Labor Days by Aesop Rock
Opinions belonging to Luke Hobikanull
Best tracks: “Labor;” “Daylight;” “Coma”
Worst tracks: “The Yes And Y’all”
What separates Aesop Rock from his abstract hip-hop contemporaries is more than his impressive ability to employ the most complex vocabulary in the music industry. Aesop Rock is the music he makes. Aesop Rock is abstract. Abstract hip-hop is the unconventional structure of sound compared to traditional hip-hop music. By the turn of the 21st century, prominent black figures who went from rags to riches, such as Jay-Z or Puff Daddy, and artists who expressed their concerns for society in the form of conscious hip-hop albums saturated the genre of hip-hop. Yet, Aesop Rock fit into none of those categories. Rock was a white middle-class man in his mid-twenties who had been immersed in the culture of the New York City streets. He was your regular nine-to-five worker who barely could keep up with his bills. His awkward voice did not match the customary tone associated with a hip-hop artist. What hip-hop artist at the start of the 21st century had identical features? All of the aspects that made Aesop Rock unique were expressed by the rapper on his 2001 studio album release, Labor Days.

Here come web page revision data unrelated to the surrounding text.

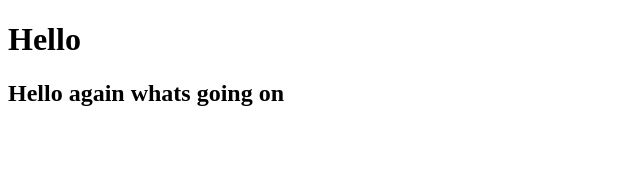
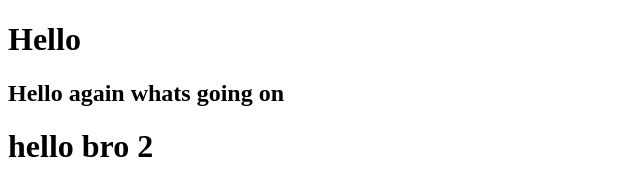
Before and after one commit to aforarpitkumar/My-Web-Dev-Learning, a plain HTML site: page test1/index.html in a window 1280 px wide. Shown: the whole page, without its empty margins (0-640 px from the left). Drawn offline with Linux system fonts and the light colour scheme.

Commit message:
change 2

```diff
--- a/test1/index.html
+++ b/test1/index.html
@@ -9,6 +9,8 @@
         Hello again
         whats going on
     </h2>
+
+    <h1> hello bro 2 </h1>
 </head>
 <body>
 
```
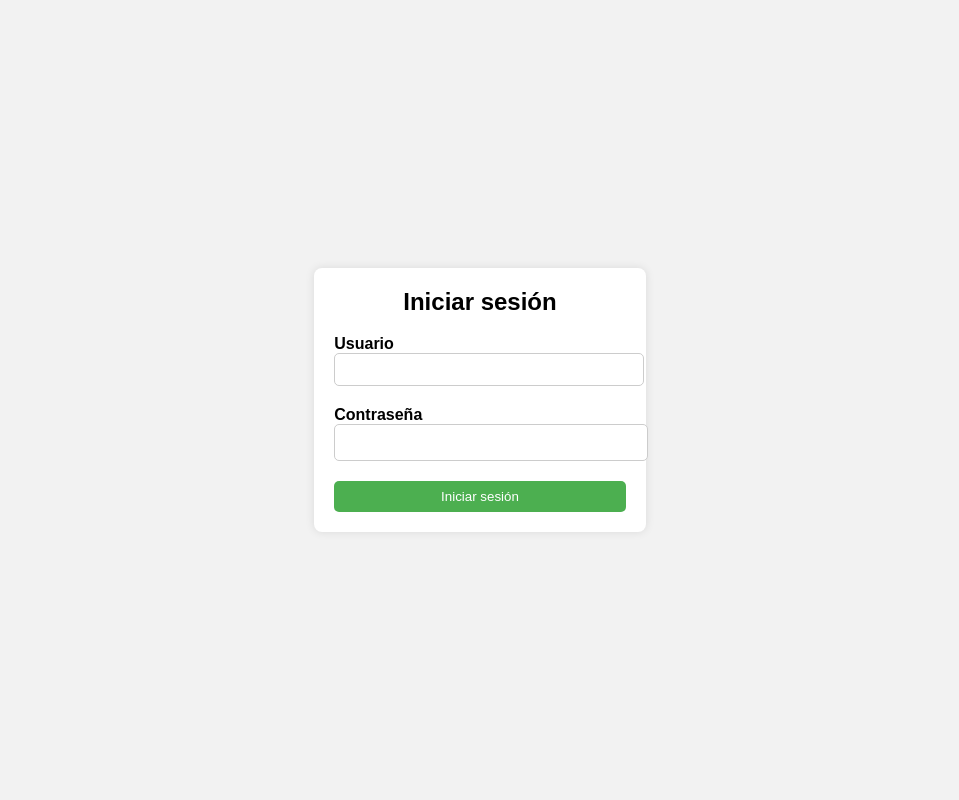
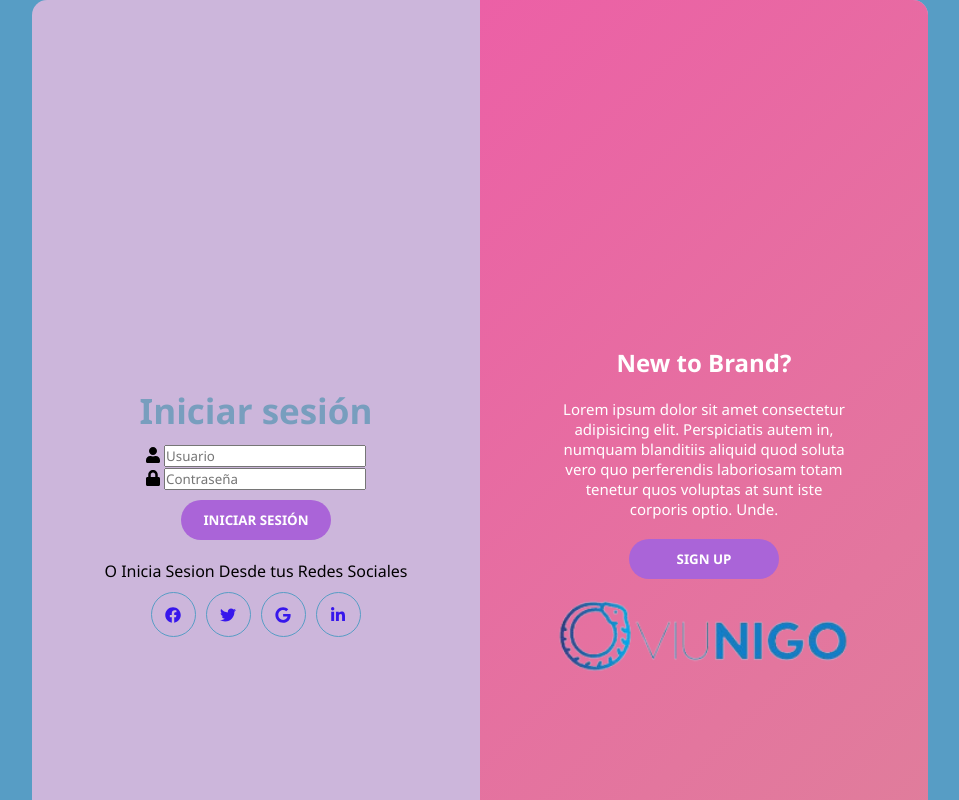
Before and after one commit to Jutria23/ViuniGo, a website: page frontend/index2.html in a window 1280 px wide. Shown: the top 800 px of the page, without its empty margins (160-1119 px from the left). Drawn offline with Linux system fonts and the light colour scheme; files that its build step writes are made by us from their sources.

Commit message:
login
css, html y js login estilos

```diff
--- /dev/null
+++ b/css/style2.css
@@ -0,0 +1,268 @@
+*{
+    margin: 0;
+    padding: 0;
+    box-sizing: border-box;
+    font-family: 'Segoe UI', Tahoma, Geneva, Verdana, sans-serif;
+}
+
+body{
+    display: flex;
+    align-items: center;
+    justify-content: center;
+    min-height: 100vh;
+    background: #579dc5;
+}
+
+.login-container{
+    position: relative;
+    width: 70vw;
+     height: 80vw;
+     background: #ccb6db;
+     border-radius: 15px;
+     box-shadow: 0 4px 20px 0 rgba(0, 0, 0, alpha), 0 6px 20px 0 rgba(0, 0, 0, alpha);
+     overflow: hidden;
+}
+
+.login-container::before{
+    content: "";
+    position: absolute;
+    top: 0;
+    left: -50%;
+    width: 100%;
+    height: 100%;
+    background: linear-gradient(-45deg, #da8c96, #ec60a6);
+    z-index: 6;
+    transform: translateX(100%);
+    transition: 1s ease-in-out;
+}
+
+.signin-signup{
+    position: absolute;
+    top: 0;
+    left: 0;
+    width: 100%;
+    height: 100%;
+    display: flex;
+    align-items: center;
+    justify-content: space-around;
+    z-index: 5;
+}
+
+form{
+    display: flex;
+    align-items: center;
+    justify-content: center;
+    flex-direction: column;
+    width: 40%;
+    min-width: 238px;
+    padding: 0 10px;
+}
+
+form.sign-in-form{
+    opacity: 1;
+    transition: 0.5s ease-in-out;
+    transition-delay: 1s;
+}
+form.sign-up-form{
+    opacity: 0;
+    transition: 0.5s ease-in-out;
+    transition-delay: 1s;
+}
+
+
+h2{
+    font-size: 35px;
+    color: rgb(120, 158, 190);
+    margin-bottom: 10px;
+}
+
+.input-field{
+    width: 100%;
+    height: 50px;
+    background: rgb(129, 101, 59);
+    margin: 10px 0;
+    border: 2px solid #ccb6db;
+    border-radius: 50px;
+    display: flex;
+    align-items: center;
+}
+
+.input-field i{
+    flex: 0;
+    text-align: right;
+    color: rgb(255, 255, 255);
+    font-size: 18px;
+}
+
+.input-field input{
+    flex: 5;
+    background: none;
+    border: none;
+    outline: none;
+    width: 100%;
+    font-size: 24px;
+    font-weight: 600;
+    color: rgb(255, 255, 255);
+}
+
+button{
+    width: 150px;
+    height:  40px;
+    border: none;
+    border-radius: 50px;
+    background: #aa64d8;
+    color: #fff;
+    font-weight: 600;
+    margin: 10px 0;
+    text-transform: uppercase;
+}
+
+button:hover{
+    background: #579dc5 ;
+}
+
+.social-text{
+    margin: 10px 0;
+    font-size: 16px;
+}
+
+.social-media{
+    display: flex;
+    justify-content: center;
+}
+
+.social-icon{
+    height: 45px;
+    width: 45px;
+    display: flex;
+    align-items: center;
+    justify-content: center;
+    color: #3717ec;
+    border: 1px solid #579dc5;
+    border-radius: 50px;
+    margin: 0 5px;
+}
+
+a{
+    text-decoration: none;
+}
+
+.social-icon:hover{
+    background-color: #579dc5;
+}
+
+.panels-container{
+    position: absolute;
+    top: 0;
+    left: 0;
+    width: 100%;
+    height: 100%;
+    display: flex;
+    align-items: center;
+    justify-content: space-around;
+}
+
+.panel{
+    display: flex;
+    flex-direction: column;
+    align-items: center;
+    justify-content: space-around;
+    width: 35%;
+    min-width: 238px;
+    padding: 0 10px;
+    text-align: center;
+    z-index: 6;
+}
+
+.left-panel{
+    pointer-events: none;
+}
+
+.content{
+    color: #ffffff;
+    transition: 1.1s ease-in-out;
+    transition-delay: 0.5s;
+}
+
+.panel h3{
+    font-size: 24px;
+    padding: 10px;
+}
+
+.panel p{
+    font-size: 15px;
+    padding: 10px 0;
+}
+
+.images{
+    width: 100%;
+    transition: 1.1s ease-in-out;
+    transition-delay: 0.4s;
+}
+
+.left-panel .images,
+.left-panel .content{
+    transform: translateX(-200%);
+}
+.right-panel .images,
+.right-panel .content{
+    transform: translateX(0);
+}
+/*Animation*/
+
+.login-container.sign-up-mode::before{
+    transform: translateX(0);
+}
+
+.login-container.sign-up-mode .right-panel .images,
+.login-container.sign-up-mode .right-panel .content {
+    transform: translateX(200%);
+}
+
+.login-container.sign-up-mode .left-panel .images,
+.login-container.sign-up-mode .left-panel .content {
+    transform: translateX(0);
+}
+
+
+.login-container.sign-up-mode form.sign-in-form{
+    opacity: 0;
+}
+
+.login-container.sign-up-mode form.sign-up-form{
+    opacity: 1;
+}
+
+
+.login-container.sign-up-mode .right-panel{
+    pointer-events: none;
+}
+.login-container.sign-up-mode .left-panel{
+    pointer-events: all;
+}
+
+
+/*Responsive MOBILE*/
+
+
+@media (max-width:779px){
+    .login-container{
+        width: 100vw;
+        height: 100vw;
+    }
+}
+
+@media (max-width:635px){
+    .login-container::before{
+        display: none;
+    }
+    form{
+        width: 80%;
+    }
+    form.sign-up-form{
+        display: none;
+    }
+    .panels-container{
+        display: none;
+    }
+}
--- a/css/styles.css
+++ b/css/styles.css
@@ -93,6 +93,7 @@ nav ul {
   padding: 14px 16px;
   display: block;
 }
+/* Login - Sign up */
 
 .menu li a:hover {
   background-color: #ddd;
--- a/frontend/index2.html
+++ b/frontend/index2.html
@@ -3,23 +3,93 @@
 <head>
     <meta charset="UTF-8">
     <meta name="viewport" content="width=device-width, initial-scale=1.0">
+    <script defer src="https://use.fontawesome.com/releases/v5.15.4/js/all.js" integrity="sha384-rOA1PnstxnOBLzCLMcre8ybwbTmemjzdNlILg8O7z1lUkLXozs4DHonlDtnE7fpc" crossorigin="anonymous"></script>
     <title>Iniciar sesión</title>
-    <link rel="stylesheet" href="styles.css">
+    <link rel="stylesheet" href="/css/style2.css">
+    <link rel="icon" href="/img/Icon.png" type="image/x-icon">
+
 </head>
 <body>
     <div class="login-container">
-        <h2>Iniciar sesión</h2>
-        <form action="index.html">
-            <div class="input-group">
-                <label for="username">Usuario</label>
-                <input type="text" id="username" name="username" required>
+        <div class="signin-signup">
+            <form action="index.html" class="sign-in-form">
+                <h2>Iniciar sesión</h2>
+                <div class="input-group">
+                    <i class="fas fa-user"></i>
+                    <input type="text" id="username" name="username" placeholder="Usuario" required>
+                </div>
+                <div class="input-group">
+                    <i class="fas fa-lock"></i>
+                    <input type="password"  placeholder="Contraseña">
+                </div>
+                <button type="submit">Iniciar sesión</button>
+                <p class="social-text">O Inicia Sesion Desde tus Redes Sociales</p>
+                <div class="social-media">
+                    <a href="#" class="social-icon">
+                        <i class="fab fa-facebook"></i>
+                    </a>
+                    <a href="#" class="social-icon">
+                        <i class="fab fa-twitter"></i>
+                    </a>
+                    <a href="#" class="social-icon">
+                        <i class="fab fa-google"></i>
+                    </a>
+                    <a href="#" class="social-icon">
+                        <i class="fab fa-linkedin-in"></i>
+                    </a>
+                </div>
+            </form>
+            <form action="index.html">
+                <h2>Registrarse</h2>
+                <div class="input-group">
+                    <i class="fas fa-user"></i>
+                    <input type="text" id="username" name="username" placeholder="Usuario" required>
+                </div>
+                <div class="input-group">
+                    <i class="fas fa-envelope"></i>
+                    <input type="text" id="Email" name="Email" placeholder="Correo" required>
+                </div>
+                <div class="input-group">
+                    <i class="fas fa-lock"></i>
+                    <input type="password" id="password" name="password" placeholder="Contraseña" required>
+                </div>
+                <button type="submit">Registrarse</button>
+                <p class="social-text">O Inicia Sesion Desde tus Redes Sociales</p>
+                <div class="social-media">
+                    <a href="#" class="social-icon">
+                        <i class="fab fa-facebook"></i>
+                    </a>
+                    <a href="#" class="social-icon">
+                        <i class="fab fa-twitter"></i>
+                    </a>
+                    <a href="#" class="social-icon">
+                        <i class="fab fa-google"></i>
+                    </a>
+                    <a href="#" class="social-icon">
+                        <i class="fab fa-linkedin-in"></i>
+                    </a>
+                </div>
+            </form>
+        </div>
+        <div class="panels-container">
+            <div class="panel left-panel">
+                <div class="content">
+                    <h3>Member of Brand?</h3>
+                    <p>Lorem ipsum dolor sit amet consectetur adipisicing elit. Perspiciatis autem in, numquam blanditiis aliquid quod soluta vero quo perferendis laboriosam totam tenetur quos voluptas at sunt iste corporis optio. Unde.</p>
+                    <button class="btn" id="sign-in-btn" >Sign in</button>
+                </div>
+                <img src="/img/ViUniGo_Icon.png" alt="" class="images">
             </div>
-            <div class="input-group">
-                <label for="password">Contraseña</label>
-                <input type="password" id="password" name="password" required>
+            <div class="panel right-panel">
+                <div class="content">
+                    <h3>New to Brand?</h3>
+                    <p>Lorem ipsum dolor sit amet consectetur adipisicing elit. Perspiciatis autem in, numquam blanditiis aliquid quod soluta vero quo perferendis laboriosam totam tenetur quos voluptas at sunt iste corporis optio. Unde.</p>
+                    <button class="btn" id="sign-up-btn">Sign up</button>
+                </div>
+                <img src="/img/ViUniGo_Icon.png" alt="" class="images">
             </div>
-            <button type="submit">Iniciar sesión</button>
-        </form>
+        </div>
     </div>
+    <script src="/js/script.js"></script>
 </body>
 </html>
--- a/js/script.js
+++ b/js/script.js
@@ -1,3 +1,15 @@
+// Cambio de inicio a registro
+
+const sign_in_btn = document.querySelector("#sign-in-btn");
+const sign_up_btn = document.querySelector("#sign-up-btn");
+const container = document.querySelector(".login-container");
+
+sign_up_btn.addEventListener("click", () => {
+    container.classList.add("sign-up-mode");
+});
+sign_in_btn.addEventListener("click", () => {
+    container.classList.remove("sign-up-mode");
+});
 
 // Scroll Infinito
 let imagenes = [];
```
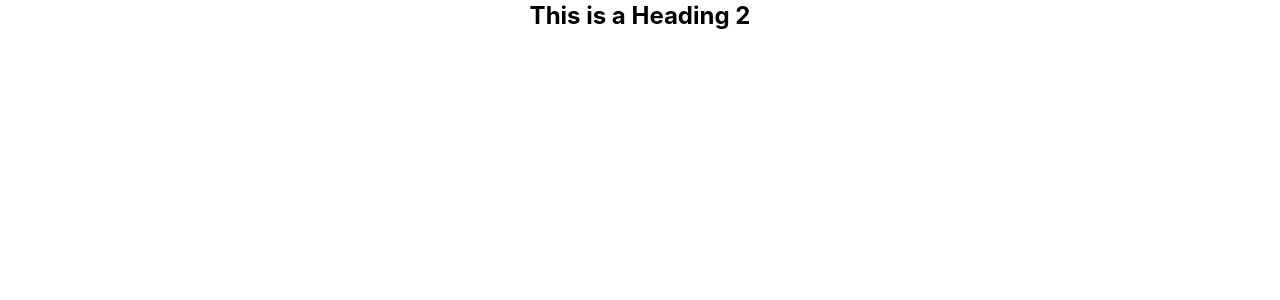
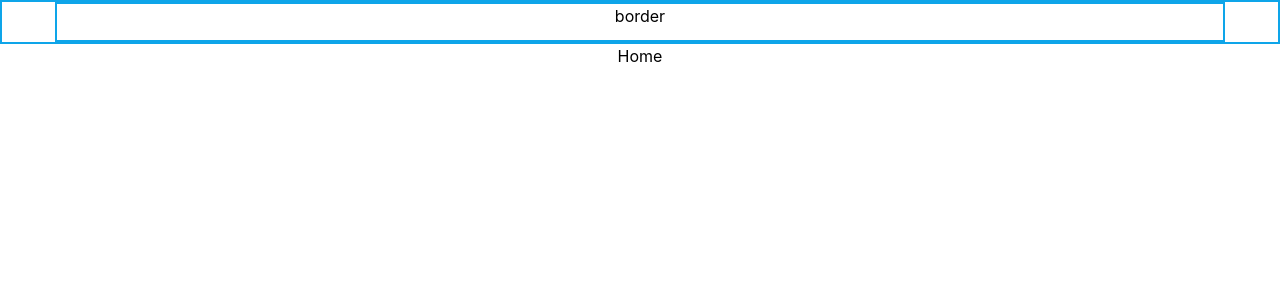
Before and after one commit to imlnr/figma-design, a React (Create React App) app: page / in a window 1280 px wide. Shown: the top 300 px of the page. Built offline with nearby package versions, Linux system fonts and the light colour scheme.

Commit message:
working on navbar

```diff
--- a/src/App.js
+++ b/src/App.js
@@ -1,10 +1,13 @@
 import logo from './logo.svg';
 import './App.css';
+import Home from './pages/Home';
+import Navbar from './components/Navbar';
 
 function App() {
   return (
     <div className="App">
-      <h2 className='text-2xl font-bold'>This is a Heading 2</h2>
+      <Navbar />
+      <Home />
     </div>
   );
 }
--- /dev/null
+++ b/src/components/Navbar.jsx
@@ -0,0 +1,13 @@
+import React from 'react'
+
+const Navbar = () => {
+    return (
+        <div className='w-full border-solid border-2 border-sky-500'>
+            <nav className='m-auto border-solid border-2 border-sky-500 h-10 w-11/12'>
+                border
+            </nav>
+        </div>
+    )
+}
+
+export default Navbar
--- /dev/null
+++ b/src/pages/Home.jsx
@@ -0,0 +1,9 @@
+import React from 'react'
+
+const Home = () => {
+    return (
+        <div>Home</div>
+    )
+}
+
+export default Home
```
Also changed, not shown: src/index.css (line endings or trailing spaces).
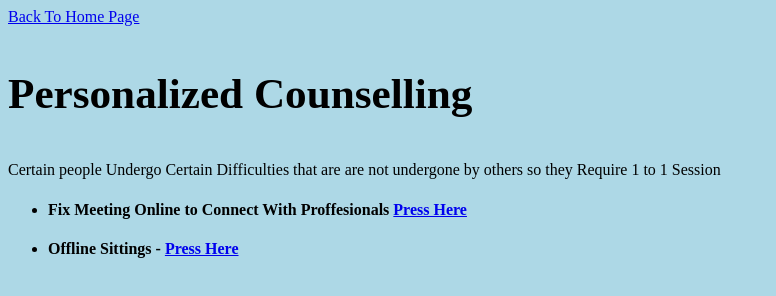
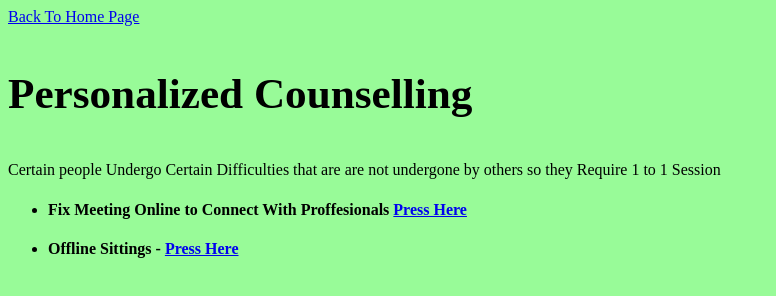
Before and after one commit to SATHISH-GITU/New_Site, a plain HTML site: page personal.html in a window 1280 px wide. Shown: the whole page, without its empty margins (0-776 px from the left). Drawn offline with Linux system fonts and the light colour scheme.

Commit message:
Update personal.html

```diff
--- a/personal.html
+++ b/personal.html
@@ -6,7 +6,7 @@
     <meta name="viewport" content="width=device-width, initial-scale=1.0">
     <title>Document</title>
 </head>
-<body style="background-color: lightblue;" >
+<body style="background-color:palegreen;" >
     <a href="/index.html">Back To Home Page</a>
     <h3 style="font-size: 270%;" >Personalized Counselling</h3>
     <p>Certain people Undergo Certain Difficulties that are are not undergone by others so they Require 1 to 1 Session</p>
```
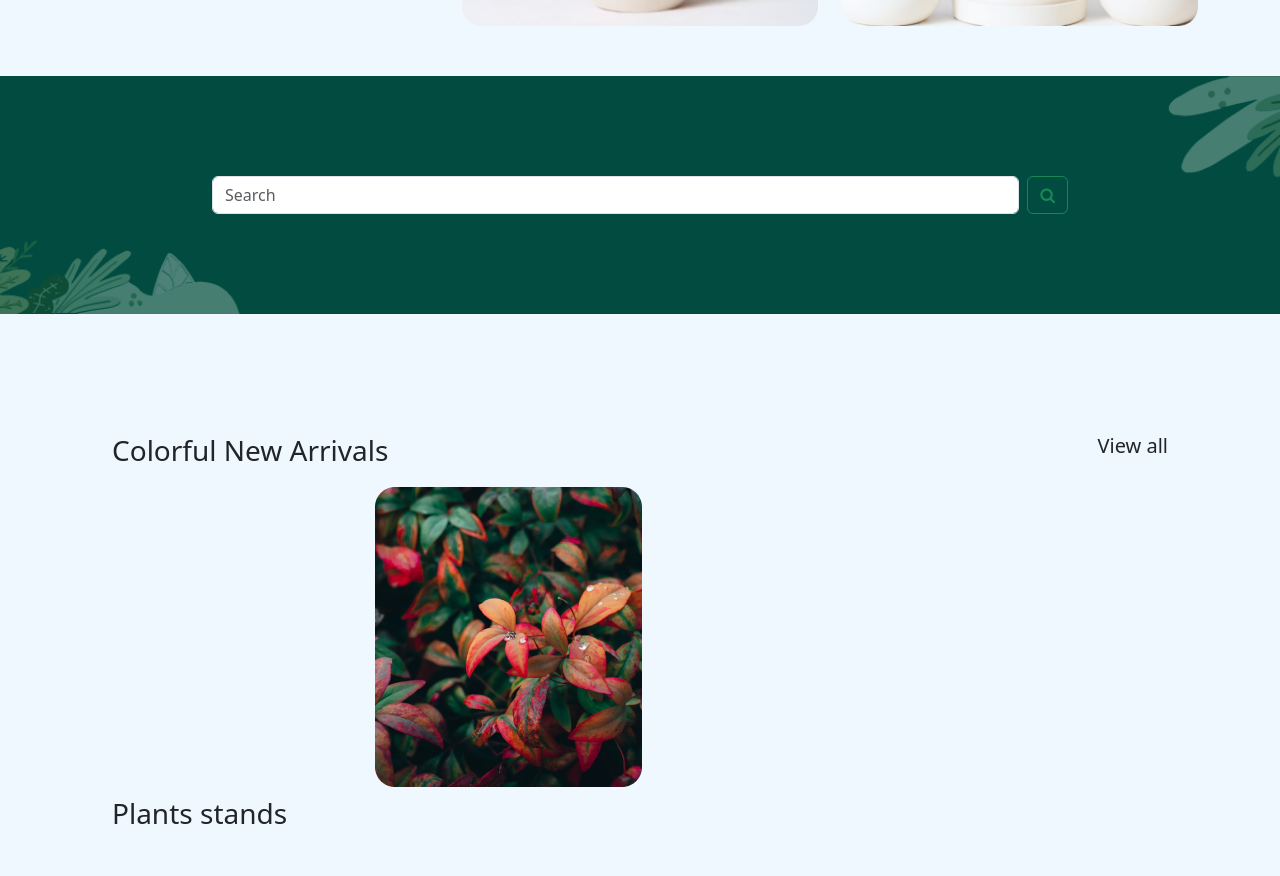
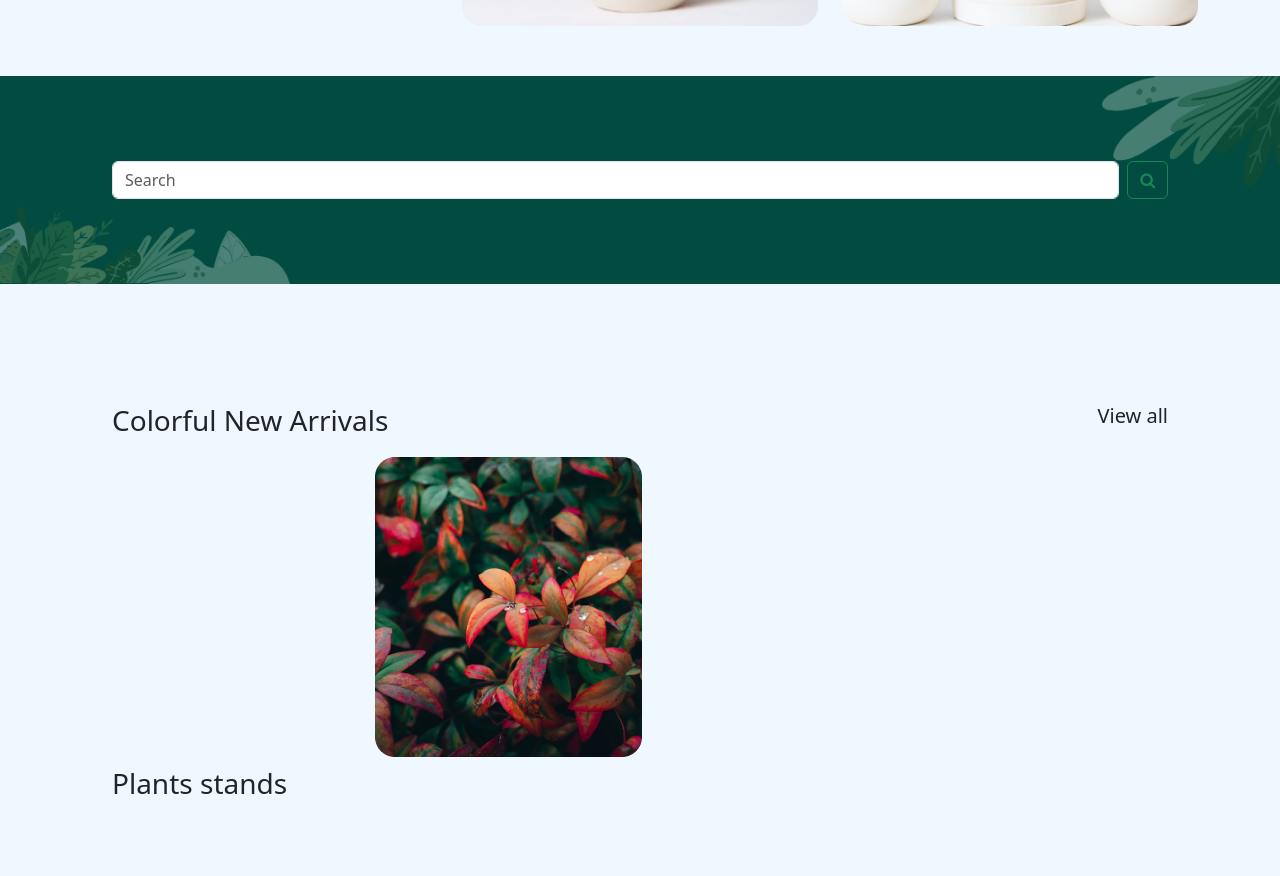
Before and after one commit to satyamsouravkr/Figma, a plain HTML site: page index.html in a window 1280 px wide. Shown: the part 1322-2198 px from the top of the page. Drawn offline with nearby package versions, Linux system fonts and the light colour scheme.

Commit message:
Update style.css

```diff
--- a/style.css
+++ b/style.css
@@ -67,7 +67,7 @@ body{
 }
 .search{
     background-image: url(image/search.png);
-    padding: 100px 200px;
+    padding: 85px 100px;
     background-size: cover;
     background-position: center;
 }
```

Labor Days does not exaggerate itself to make its topics any more flashy or gloomy than they already are. Labor Days is as straightforward as an album can get. Across the album, Aesop Rock makes it his goal to unhesitatingly exposes the cyclic process that impedes the working class of society. For instance, “No Regrets” showcases a storytelling Rock embarking upon the notion that dreams are something that one wants to accomplish but never pursuits. By having desires which will never be worked for, an individual continues to wake up, eat, work, sleep, and repeat. This concern for the public ties in with additional matters on the album, such as the middle classes’ acknowledgment that their jobs are corrupt yet they continue to be employed, hoping for a willing individual to make a change. Without pausing for a breathe, Rock asserts this idea on “9-5er’s Anthem” by voicing “We the American working population/Hate the fact that eight hours a day/Is wasted on chasing the dream of someone that isn’t us/And we may not hate our jobs/But we hate jobs in general/That don’t have to do with fighting our own causes/We the American working population/Hate the nine to five day-in day-out/But we’d rather be supporting ourselves/By being paid to perfect the pastimes/That we have harbored based solely on the fact/That it makes us smile if it sounds dope.” And as the working person returns home, he or she is unable to dismiss the atrocities of their very own living conditions. But yet again, the cultural norms imposed by society leave the lower-class to fight for themselves by providing support for each other when they cannot even satisfy themselves (“One Brick”) As C-Rayz Walz points out on “Bent Life,” “I don’t have the answers, or at least the ones you want to hear.”
It is ironic that such comprehensible themes exist under layers of convoluted choices of vocabulary. Instead of plainly stating, “I can’t be torn away from my cult-like following,” Rock intensifies the level of comprehension needed for his lyrics with “Do you take this makeshift Candy Land cult-classic bastard style/To be your lawfully wedded head trip/To embrace throughout sickness, health, electrical storm/Fire, pain, rain, hail, wind, ice, sleet, snow? (Hell no!)” Moments like this demonstrate Rock’s objective to “twist characters like twist characters.” However, mirroring the reaction of the average listener to the complexity of Rock’s words, the superior authorities of society will continue to refuse to exert any effort in deciphering the complications of certain cultures.
But that’s just my opinion.